Parshat Yitro contains the foundational experience on which all of Judaism rests — the revelation at Sinai. We repeat this section twice annually: this week, during the reading of the Torah, and in a few months on the festival of Shavuot, when we calendrically relive those events.
Our tradition always pairs the Torah reading with a haftarah that thematically parallels the primary reading. When challenged to find the analogue to Sinai, our Sages chose prophetic readings that dealt with the personal revelatory experiences of great prophets: Isaiah for Yitro, and Ezekiel for Shavuot. However, the two readings are starkly different: Isaiah’s description of his angelic dedication to prophecy is terse and almost matter of fact, while the opening chapter of Ezekiel is lush with detail, with an almost hallucinogenic tint to Ezekiel’s breathless verbal rendering of the mind-altering experience of revelation.
The Talmud is aware of this strange dichotomy, and offers the following intriguing distinction:
“Rava said: All that Ezekiel saw, Isaiah saw as well. To what may Ezekiel be compared? To a villager who saw the king. And to what may Isaiah be compared? To a city-dweller who saw the king” (Chagigah 13b).
Rava teaches that while the experience that both prophets beheld was identical, the presentation of them in scripture is quite different, just as two viewers of the same royal retinue may describe what happened to them differently. Maimonides in his philosophical work “The Guide for the Perplexed,” suggests that the city-dweller and villager are similes reflecting different levels of spiritual development, and that Isaiah was on a mystically superior level to Ezekiel.

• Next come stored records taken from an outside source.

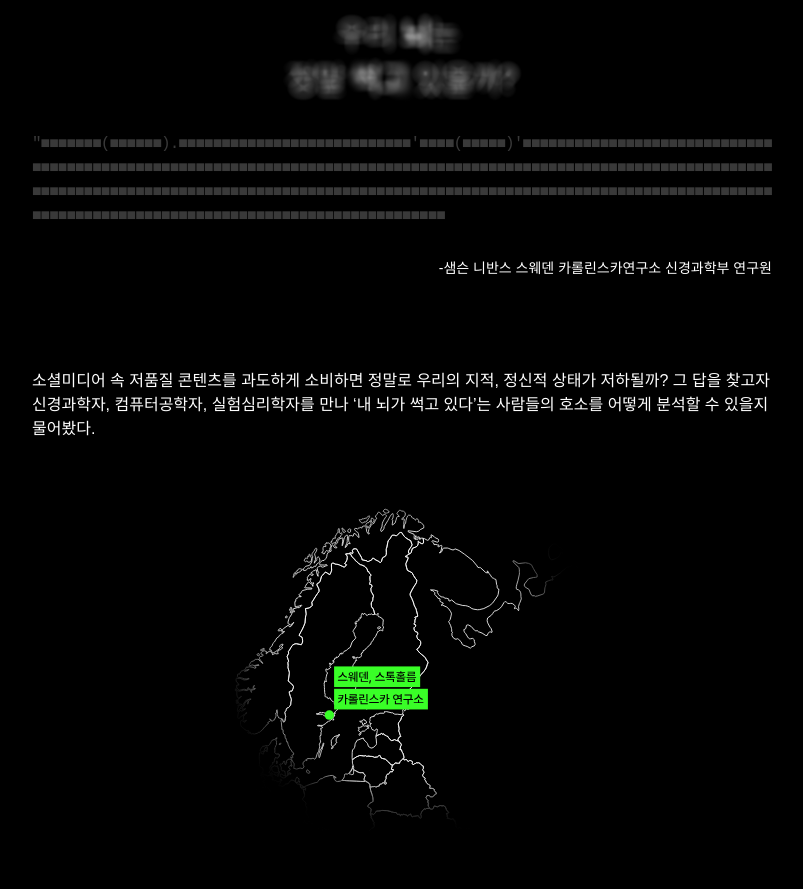
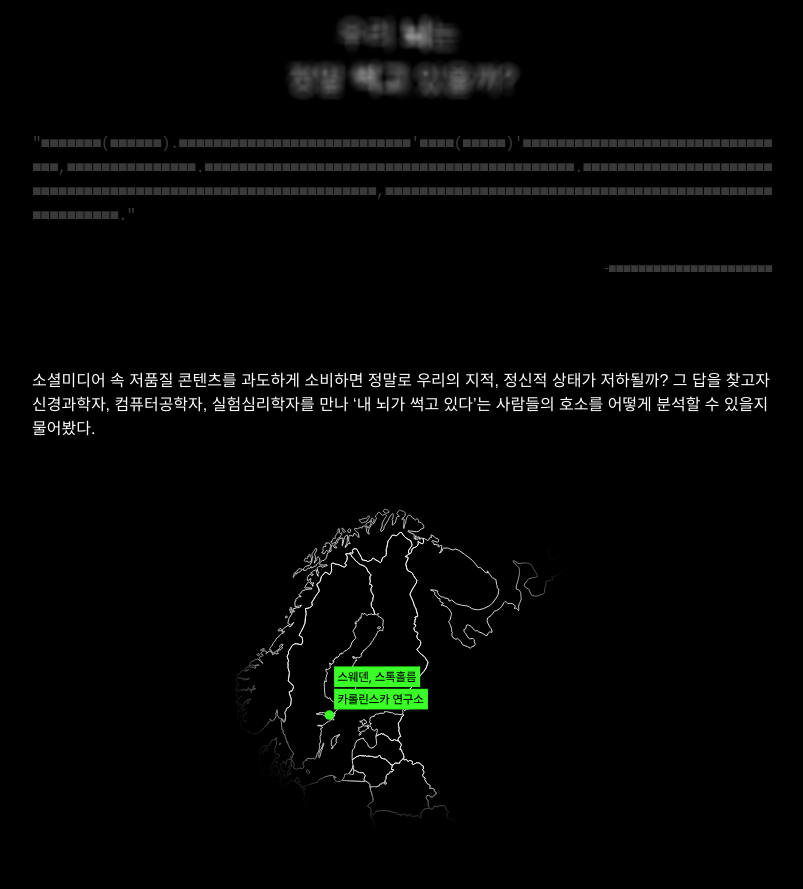
Before and after one commit to jaysongpung/brain-rot, a Next.js app: page / in a window 1280 px wide. Shown: the part 4900-5789 px from the top of the page, without its empty margins (238-1041 px from the left). Built offline with nearby package versions, Linux system fonts and the light colour scheme.

Commit message:
mask bug check

```diff
--- a/app/globals.css
+++ b/app/globals.css
@@ -69,7 +69,14 @@ mark {
   text-align: right;
   font-size: 14px;
   margin: 0px 30px;
-  text-decoration: wavy;
+}
+
+.quoteFromBg {
+  text-align: right;
+  font-size: 14px;
+  margin: 0px 30px;
+  color: #393939;
+  letter-spacing: -1px;
 }
 
 .paragraphBg {
@@ -169,7 +176,6 @@ mark {
 .container {
   max-width: 800px;
   margin: 0px auto;
-  height: 10000px;
 }
 
 .keyVisual {
--- a/components/Background.js
+++ b/components/Background.js
@@ -56,9 +56,9 @@ export default function Background() {
                 <div className="d30"></div>
                 <div className="media rotText2"></div>
                 <div className="d30"></div>
-                <div className="paragraphBg">"■■■■■■■(■■■■■■).■■■■■■■■■■■■■■■■■■■■■■■■■■■'■■■■(■■■■■)'■■■■■■■■■■■■■■■■■■■■■■■■■■■■■■■■■■■■■■■■■■■■■■■■■■■■■■■■■■■■■■■■■■■■■■■■■■■■■■■■■■■■■■■■■■■■■■■■■■■■■■■■■■■■■■■■■■■■■■■■■■■■■■■■■■■■■■■■■■■■■■■■■■■■■■■■■■■■■■■■■■■■■■■■■■■■■■■■■■■■■■■■■■■■■■■■■■■■■■■■■■■■■■■■■■■■■■■■■■■■■■■■■■■■■■■■■■■■■■■■■■■■■■■■■</div>
+                <div className="paragraphBg">"■■■■■■■(■■■■■■).■■■■■■■■■■■■■■■■■■■■■■■■■■■'■■■■(■■■■■)'■■■■■■■■■■■■■■■■■■■■■■■■■■■■■■■■,■■■■■■■■■■■■■■■.■■■■■■■■■■■■■■■■■■■■■■■■■■■■■■■■■■■■■■■■■■■.■■■■■■■■■■■■■■■■■■■■■■■■■■■■■■■■■■■■■■■■■■■■■■■■■■■■■■■■■■■■■■,■■■■■■■■■■■■■■■■■■■■■■■■■■■■■■■■■■■■■■■■■■■■■■■■■■■■■■■."</div>
                 <div className="d30"></div>
-                <div className="quoteFrom">-샘슨 니반스 스웨덴 카롤린스카연구소 신경과학부 연구원</div>
+                <div className="quoteFromBg">-■■■■■■■■■■■■■■■■■■■■■■</div>
                 <div className="d30"></div>
                 <div className="d30"></div>
                 <div className="d30"></div>
--- a/components/Mask.js
+++ b/components/Mask.js
@@ -23,7 +23,8 @@ export default function Mask() {
         const threshold = 0.1;
         const scrollThreshold = 5;
         const contentMaxWidth = 800;
-        const contentWidth = Math.min(contentMaxWidth, vw);
+        const calculatedWidth = vw * 0.9;
+        const contentWidth = Math.min(contentMaxWidth, calculatedWidth);
         const leftPx = (vw - contentWidth) / 2;
 
         let currentTop = idleTop;
```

Strikingly, the Maharsha (R. Shlomo Eideles, 16th-century Poland) does not understand this as a simile, but rather as a biographical observation about both prophets. Isaiah grew up in Jerusalem as a royal relative, while Ezekiel, according to the Maharsha, was a native of the village of Anatot. (This seems to be predicated on a Midrashic tradition that teaches that Ezekiel was a close relative of the prophet Jeremiah, who the Tanakh does indeed identify as a native of Anatot.) While the mystical revelation was indeed identical, the sophisticated and aristocratic Isaiah described it in a subtle, understated fashion, while Ezekiel’s rural and more humble origins, untouched by the pomp and circumstance of the royal court, led him to describe the angelic vision in a much more excited, almost naive way.
This observation about the perception of revelation is relevant for the Torah as a whole. Torah and the system of halacha makes objective demands of every Jew, which are identical. How we experience those mitzvot, though, is a highly personalized experience, and God expects us to observe His normative commands in a way that binds us to him filtered through the unique lens of our own experience. PJC
Rabbi Daniel Yolkut is the spiritual leader of Congregation Poale Zedeck. This column is a service of the Vaad Harabanim of Greater Pittsburgh.